While his remarks focused on Kenya, they might as well have been about the United States. And this is what was so striking about the speech: the degree to which Obama seemed to articulate a worldview, and thus a foreign policy, rooted in the lessons of America’s history of racial discrimination. Obama was offering not just a prescription for one African country, but a diagnosis of how discrimination and hatred can endanger any society — one he seems to have drawn from his experiences engaging with America’s domestic struggles during his presidency.

The speech focused upon the structural nature of discrimination and the fact that social attitudes–about the proper role of women, to take just one example–shape systems that operate to perpetuate rules and actions based on those assumptions even after majorities of citizens no longer hold them.

As important as it is to examine and address these discriminatory structures, it was the President’s other point that really struck me.

He reminded the audience that Martin Luther King Jr.’s famous dream was not just of an America without segregation, but of a world in which people would be judged by the content of their character, without prejudice or bigotry. “In the same way, people should not be judged by their last name, or their religious faith, but by their content of their character and how they behave.
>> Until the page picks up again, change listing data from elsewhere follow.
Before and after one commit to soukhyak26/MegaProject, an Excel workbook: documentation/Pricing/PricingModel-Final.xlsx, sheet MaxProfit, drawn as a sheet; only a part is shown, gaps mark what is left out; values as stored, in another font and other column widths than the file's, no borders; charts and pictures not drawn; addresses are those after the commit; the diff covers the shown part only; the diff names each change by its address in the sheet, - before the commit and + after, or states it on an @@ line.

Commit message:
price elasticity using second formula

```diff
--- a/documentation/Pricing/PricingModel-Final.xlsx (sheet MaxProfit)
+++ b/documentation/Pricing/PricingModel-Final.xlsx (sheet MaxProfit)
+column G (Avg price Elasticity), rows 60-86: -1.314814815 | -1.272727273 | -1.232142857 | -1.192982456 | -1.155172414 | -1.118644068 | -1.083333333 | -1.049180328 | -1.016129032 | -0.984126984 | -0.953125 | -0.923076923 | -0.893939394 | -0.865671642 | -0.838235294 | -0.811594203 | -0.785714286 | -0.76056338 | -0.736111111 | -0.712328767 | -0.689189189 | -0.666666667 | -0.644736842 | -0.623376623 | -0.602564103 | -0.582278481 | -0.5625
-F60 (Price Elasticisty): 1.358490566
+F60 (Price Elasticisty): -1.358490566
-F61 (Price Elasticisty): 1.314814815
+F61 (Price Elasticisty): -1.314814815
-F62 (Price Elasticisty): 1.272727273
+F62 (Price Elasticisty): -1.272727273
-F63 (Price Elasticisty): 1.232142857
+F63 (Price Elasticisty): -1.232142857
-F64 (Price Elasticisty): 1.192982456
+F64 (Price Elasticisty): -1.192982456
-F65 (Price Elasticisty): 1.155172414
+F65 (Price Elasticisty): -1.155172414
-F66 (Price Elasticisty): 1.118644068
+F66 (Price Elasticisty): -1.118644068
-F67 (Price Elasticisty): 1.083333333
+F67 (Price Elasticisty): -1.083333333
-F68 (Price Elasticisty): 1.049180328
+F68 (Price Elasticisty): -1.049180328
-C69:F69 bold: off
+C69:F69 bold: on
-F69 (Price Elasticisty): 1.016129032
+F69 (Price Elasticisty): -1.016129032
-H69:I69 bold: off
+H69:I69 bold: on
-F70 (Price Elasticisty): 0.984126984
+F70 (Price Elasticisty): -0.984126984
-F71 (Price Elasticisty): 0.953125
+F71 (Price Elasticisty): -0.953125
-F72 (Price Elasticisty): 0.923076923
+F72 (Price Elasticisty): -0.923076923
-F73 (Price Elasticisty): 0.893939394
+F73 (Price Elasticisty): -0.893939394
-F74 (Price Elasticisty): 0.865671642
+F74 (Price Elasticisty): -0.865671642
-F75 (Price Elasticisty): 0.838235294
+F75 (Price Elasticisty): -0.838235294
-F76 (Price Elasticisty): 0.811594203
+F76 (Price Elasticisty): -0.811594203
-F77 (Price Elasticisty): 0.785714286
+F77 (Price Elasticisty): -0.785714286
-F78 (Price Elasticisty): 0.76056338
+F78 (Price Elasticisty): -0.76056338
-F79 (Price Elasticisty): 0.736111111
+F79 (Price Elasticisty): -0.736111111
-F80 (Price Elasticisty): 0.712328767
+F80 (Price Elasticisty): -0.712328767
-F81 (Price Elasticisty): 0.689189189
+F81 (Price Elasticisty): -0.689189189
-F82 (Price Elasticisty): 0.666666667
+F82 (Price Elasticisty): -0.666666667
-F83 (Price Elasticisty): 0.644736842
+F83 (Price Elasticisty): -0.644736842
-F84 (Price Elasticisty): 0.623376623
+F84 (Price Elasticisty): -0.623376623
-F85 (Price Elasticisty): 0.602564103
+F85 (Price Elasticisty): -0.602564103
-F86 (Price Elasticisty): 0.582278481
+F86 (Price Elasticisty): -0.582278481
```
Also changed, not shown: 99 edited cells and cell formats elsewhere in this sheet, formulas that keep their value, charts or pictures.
Are they good citizens? Are they good people?”

As I tell my students, one of America’s most striking departures from prior systems of government was this focus on behavior rather than identity. The rights of citizens were not to depend upon caste, religion, ethnic identity, or the other categories that determined  civic status in the old world; the new American philosophy (if not always the reality) held that citizens should be judged and treated as individuals, on the basis of their behavior, and not as members of favored or disfavored groups.

We have not always lived up to that standard, but the trajectory of American jurisprudence has been in that direction.

Ours is a view of citizenship and equality that is still rejected by many countries around the world–not to mention a distressing number of citizens here at home. As the President forcefully pointed out, however, basing rights on who people are rather than how they behave isn’t just morally wrong; it inflicts real damage on a society.

“When we start making distinctions solely based on status and not what people do, then we’re taking the wrong path and we inevitably suffer in the end.”

This emphasis on government’s obligation to treat people based upon their actions–not their wealth, not their religion, skin color, sexual orientation or gender– is at the core of what it means to be an American.

That principle–not our wealth or military power–is what is “exceptional” about America.